Canaloplasty is a highly effective surgical treatment for moderate to later stage open-angle glaucoma. Performed using Ellex's iTrack™ surgical system, it's a minimally invasive, efficacious and safe technique that restores the eye’s natural outflow system function to reduce elevated intraocular pressure (IOP).


Highly effective, minimally invasive

For patients with later stage disease, Canaloplasty performed with the iTrack™ surgical system is a proven and effective solution that means patients avoid the risks and discomfort associated with trabeculectomy.

  • Achieves same reduction in IOP as trabeculectomy but with an improved safety profile1
  • Obviates bleb formation – improving and simplifying postoperative care1
  • Extensive peer review data – safe, efficacious, proven

No permanent hole, no bleb

It’s a non-penetrating surgery that does not require the creation of a permanent hole in the eye that can result in bleb formation, and its deployment doesn’t preclude or affect the outcome of any future surgical intervention.

Safe, proven, effective

With over 70,000 procedures performed to date, clinical studies show that Canaloplasty has an excellent safety profile, with minimal post-operative follow-up, faster recovery times, and infrequent intra-operative and post-operative complications.

Precisely restorative

Canaloplasty works by restoring the eye’s natural outflow pathways. During the procedure, 360º viscodilation of Schlemm’s canal opens up the ostia of the collector channels and re-establishes outflow. Additionally, the creation of the scleral lake, Descemet’s window and a tensioning suture help to contribute to a sustained reduction in IOP.

Less complications, equal efficacy

By addressing all possible sites of resistance, including potentially occluded collector channels, Canaloplasty delivers post-operative pressures in the range of 12-14 mm Hg, similar to that achieved with trabeculectomy — but with fewer complications and an improved safety profile.1

In a three-year multi-center trial by Lewis et al, canaloplasty achieved significantly lower IOP and dependence on medications. Where patients underwent canaloplasty separate to cataract surgery, mean IOP was reduced by 35% from 23.5 mm Hg to 15.5 mm Hg at 36 months. When performed in conjunction with cataract surgery, the technique resulted in a 42% reduction in mean IOP from 23.5 mm Hg to 13.6 mm Hg, combined with an 80% reduction in medications.2


1. Brüggemann A, Despouy JT, Wegent A, Müller M. Intraindividual comparison of Canaloplasty versus trabeculectomy with mitomycin C in a single-surgeon series.
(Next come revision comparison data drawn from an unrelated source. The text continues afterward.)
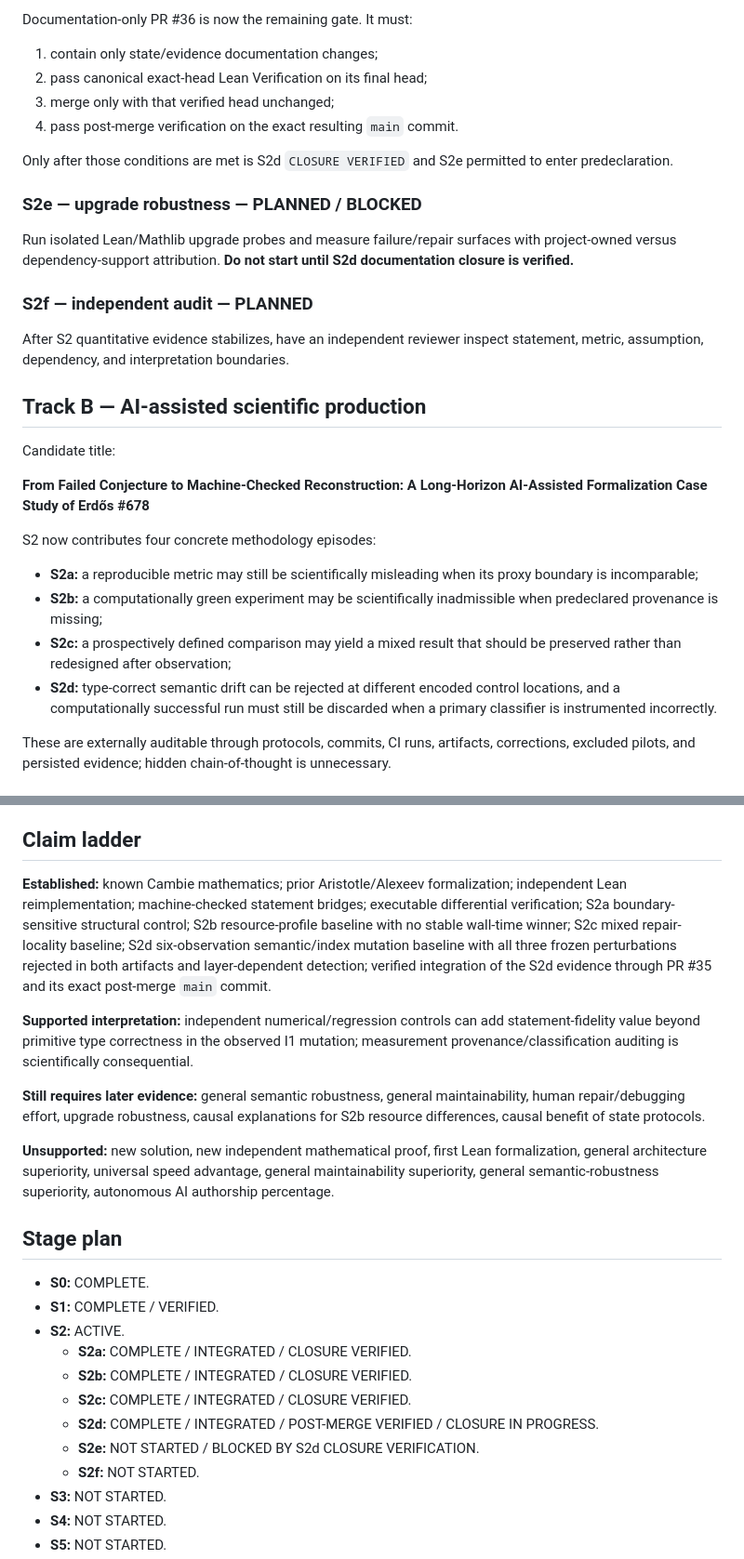
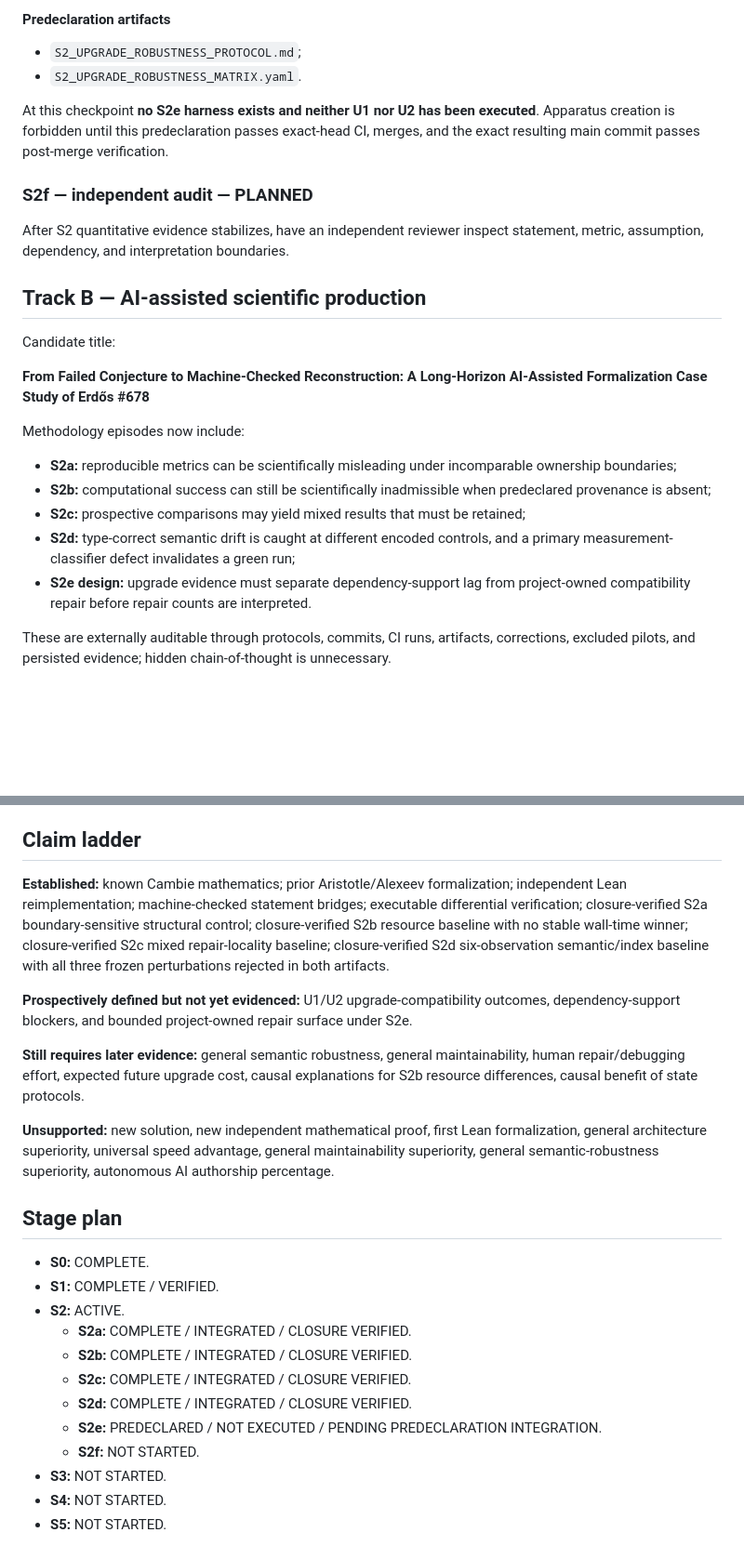
Before and after one commit to scientifica007/Erdos_Solving, a Markdown page: problems/678/PUBLICATION_AND_UPSTREAM_ROADMAP.md, 2 parts joined by grey strips. Shown at 93% size. GitHub-like rendering; blank space fills up the shorter version.

```diff
--- a/problems/678/PUBLICATION_AND_UPSTREAM_ROADMAP.md
+++ b/problems/678/PUBLICATION_AND_UPSTREAM_ROADMAP.md
@@ -83,16 +89,10 @@ The substantive S2d experiment/evidence integration is therefore complete and po
 
-Documentation-only PR #36 is now the remaining gate. It must:
+#### Predeclaration artifacts
 
-1. contain only state/evidence documentation changes;
-2. pass canonical exact-head Lean Verification on its final head;
-3. merge only with that verified head unchanged;
-4. pass post-merge verification on the exact resulting `main` commit.
+- `S2_UPGRADE_ROBUSTNESS_PROTOCOL.md`;
+- `S2_UPGRADE_ROBUSTNESS_MATRIX.yaml`.
 
-Only after those conditions are met is S2d `CLOSURE VERIFIED` and S2e permitted to enter predeclaration.
-
-### S2e — upgrade robustness — PLANNED / BLOCKED
-
-Run isolated Lean/Mathlib upgrade probes and measure failure/repair surfaces with project-owned versus dependency-support attribution. **Do not start until S2d documentation closure is verified.**
+At this checkpoint **no S2e harness exists and neither U1 nor U2 has been executed**. Apparatus creation is forbidden until this predeclaration passes exact-head CI, merges, and the exact resulting main commit passes post-merge verification.
 
 ### S2f — independent audit — PLANNED
 
@@ -104,12 +104,13 @@ Candidate title:
 
 **From Failed Conjecture to Machine-Checked Reconstruction: A Long-Horizon AI-Assisted Formalization Case Study of Erdős #678**
 
-S2 now contributes four concrete methodology episodes:
+Methodology episodes now include:
 
-- **S2a:** a reproducible metric may still be scientifically misleading when its proxy boundary is incomparable;
-- **S2b:** a computationally green experiment may be scientifically inadmissible when predeclared provenance is missing;
-- **S2c:** a prospectively defined comparison may yield a mixed result that should be preserved rather than redesigned after observation;
-- **S2d:** type-correct semantic drift can be rejected at different encoded control locations, and a computationally successful run must still be discarded when a primary classifier is instrumented incorrectly.
+- **S2a:** reproducible metrics can be scientifically misleading under incomparable ownership boundaries;
+- **S2b:** computational success can still be scientifically inadmissible when predeclared provenance is absent;
+- **S2c:** prospective comparisons may yield mixed results that must be retained;
+- **S2d:** type-correct semantic drift is caught at different encoded controls, and a primary measurement-classifier defect invalidates a green run;
+- **S2e design:** upgrade evidence must separate dependency-support lag from project-owned compatibility repair before repair counts are interpreted.
 
 These are externally auditable through protocols, commits, CI runs, artifacts, corrections, excluded pilots, and persisted evidence; hidden chain-of-thought is unnecessary.
 
@@ -124,11 +125,11 @@ After S2 evidence stabilizes:
 
 ## Claim ladder
 
-**Established:** known Cambie mathematics; prior Aristotle/Alexeev formalization; independent Lean reimplementation; machine-checked statement bridges; executable differential verification; S2a boundary-sensitive structural control; S2b resource-profile baseline with no stable wall-time winner; S2c mixed repair-locality baseline; S2d six-observation semantic/index mutation baseline with all three frozen perturbations rejected in both artifacts and layer-dependent detection; verified integration of the S2d evidence through PR #35 and its exact post-merge `main` commit.
+**Established:** known Cambie mathematics; prior Aristotle/Alexeev formalization; independent Lean reimplementation; machine-checked statement bridges; executable differential verification; closure-verified S2a boundary-sensitive structural control; closure-verified S2b resource baseline with no stable wall-time winner; closure-verified S2c mixed repair-locality baseline; closure-verified S2d six-observation semantic/index baseline with all three frozen perturbations rejected in both artifacts.
 
-**Supported interpretation:** independent numerical/regression controls can add statement-fidelity value beyond primitive type correctness in the observed I1 mutation; measurement provenance/classification auditing is scientifically consequential.
+**Prospectively defined but not yet evidenced:** U1/U2 upgrade-compatibility outcomes, dependency-support blockers, and bounded project-owned repair surface under S2e.
 
-**Still requires later evidence:** general semantic robustness, general maintainability, human repair/debugging effort, upgrade robustness, causal explanations for S2b resource differences, causal benefit of state protocols.
+**Still requires later evidence:** general semantic robustness, general maintainability, human repair/debugging effort, expected future upgrade cost, causal explanations for S2b resource differences, causal benefit of state protocols.
 
 **Unsupported:** new solution, new independent mathematical proof, first Lean formalization, general architecture superiority, universal speed advantage, general maintainability superiority, general semantic-robustness superiority, autonomous AI authorship percentage.
 
@@ -140,8 +141,8 @@ After S2 evidence stabilizes:
   - **S2a:** COMPLETE / INTEGRATED / CLOSURE VERIFIED.
   - **S2b:** COMPLETE / INTEGRATED / CLOSURE VERIFIED.
   - **S2c:** COMPLETE / INTEGRATED / CLOSURE VERIFIED.
-  - **S2d:** COMPLETE / INTEGRATED / POST-MERGE VERIFIED / CLOSURE IN PROGRESS.
-  - **S2e:** NOT STARTED / BLOCKED BY S2d CLOSURE VERIFICATION.
+  - **S2d:** COMPLETE / INTEGRATED / CLOSURE VERIFIED.
+  - **S2e:** PREDECLARED / NOT EXECUTED / PENDING PREDECLARATION INTEGRATION.
   - **S2f:** NOT STARTED.
 - **S3:** NOT STARTED.
 - **S4:** NOT STARTED.
```
Also changed, not shown: other parts of problems/678/PUBLICATION_AND_UPSTREAM_ROADMAP.md (+42 -36 lines).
J Glaucoma. 2013;22(7):577-583.

2. Lewis RA, von Wolff K, Tetz M, et al. Canaloplasty: three-year results of circumferential viscodilation and tensioning of Schlemm’s canal using a microcatheter to treat open-angle glaucoma. J Cataract Refract. Surg. 2011(37):682-690.
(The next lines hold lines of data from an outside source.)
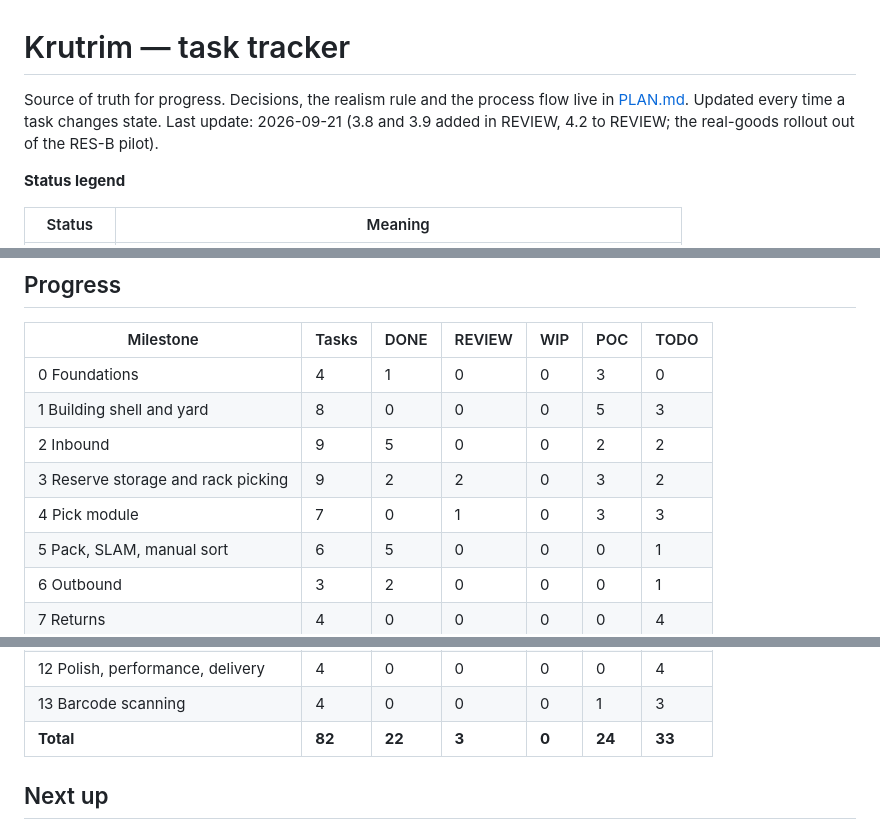
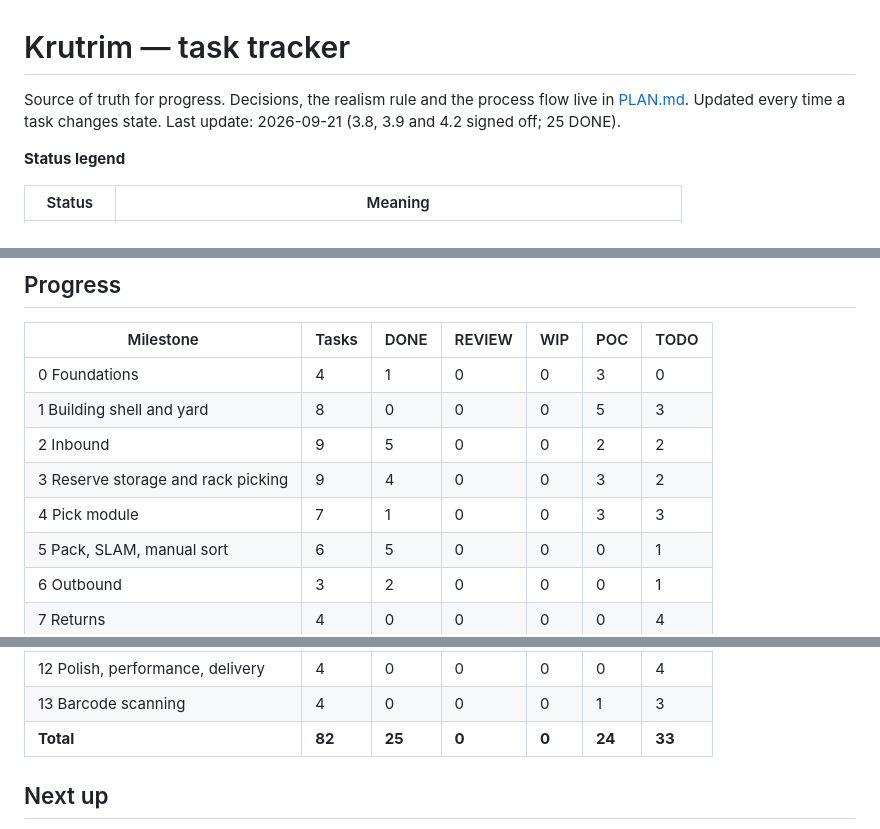
Before and after one commit to l-narasimhan/krutrim, a Markdown page: TASKS.md, 3 parts joined by grey strips. GitHub-like rendering.

```diff
--- a/TASKS.md
+++ b/TASKS.md
@@ -1,7 +1,7 @@
 # Krutrim — task tracker
 
 Source of truth for progress. Decisions, the realism rule and the process flow live in [PLAN.md](PLAN.md).
-Updated every time a task changes state. Last update: 2026-09-21 (3.8 and 3.9 added in REVIEW, 4.2 to REVIEW; the real-goods rollout out of the RES-B pilot).
+Updated every time a task changes state. Last update: 2026-09-21 (3.8, 3.9 and 4.2 signed off; 25 DONE).
 
 **Status legend**
 
@@ -23,8 +23,8 @@ Updated every time a task changes state. Last update: 2026-09-21 (3.8 and 3.9 ad
 | 0 Foundations | 4 | 1 | 0 | 0 | 3 | 0 |
 | 1 Building shell and yard | 8 | 0 | 0 | 0 | 5 | 3 |
 | 2 Inbound | 9 | 5 | 0 | 0 | 2 | 2 |
-| 3 Reserve storage and rack picking | 9 | 2 | 2 | 0 | 3 | 2 |
-| 4 Pick module | 7 | 0 | 1 | 0 | 3 | 3 |
+| 3 Reserve storage and rack picking | 9 | 4 | 0 | 0 | 3 | 2 |
+| 4 Pick module | 7 | 1 | 0 | 0 | 3 | 3 |
 | 5 Pack, SLAM, manual sort | 6 | 5 | 0 | 0 | 0 | 1 |
 | 6 Outbound | 3 | 2 | 0 | 0 | 0 | 1 |
 | 7 Returns | 4 | 0 | 0 | 0 | 0 | 4 |
@@ -34,7 +34,7 @@ Updated every time a task changes state. Last update: 2026-09-21 (3.8 and 3.9 ad
 | 11 Console | 5 | 1 | 0 | 0 | 4 | 0 |
 | 12 Polish, performance, delivery | 4 | 0 | 0 | 0 | 0 | 4 |
 | 13 Barcode scanning | 4 | 0 | 0 | 0 | 1 | 3 |
-| **Total** | **82** | **22** | **3** | **0** | **24** | **33** |
+| **Total** | **82** | **25** | **0** | **0** | **24** | **33** |
 
 ## Next up
 
```
Also changed, not shown: other parts of TASKS.md (+3 -3 lines).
Whitepaper: Aqueous Dynamics and the Natural Outflow System

Written by Haiyan Hong, MD, PhD, this whitepaper discusses the complexity of the aqueous outflow system and the importance of understanding of how circulation is regulated, in order to facilitate successful management of glaucoma – and the role of Canaloplasty in addressing all aspects of the outflow mechanism.

Download Whitepaper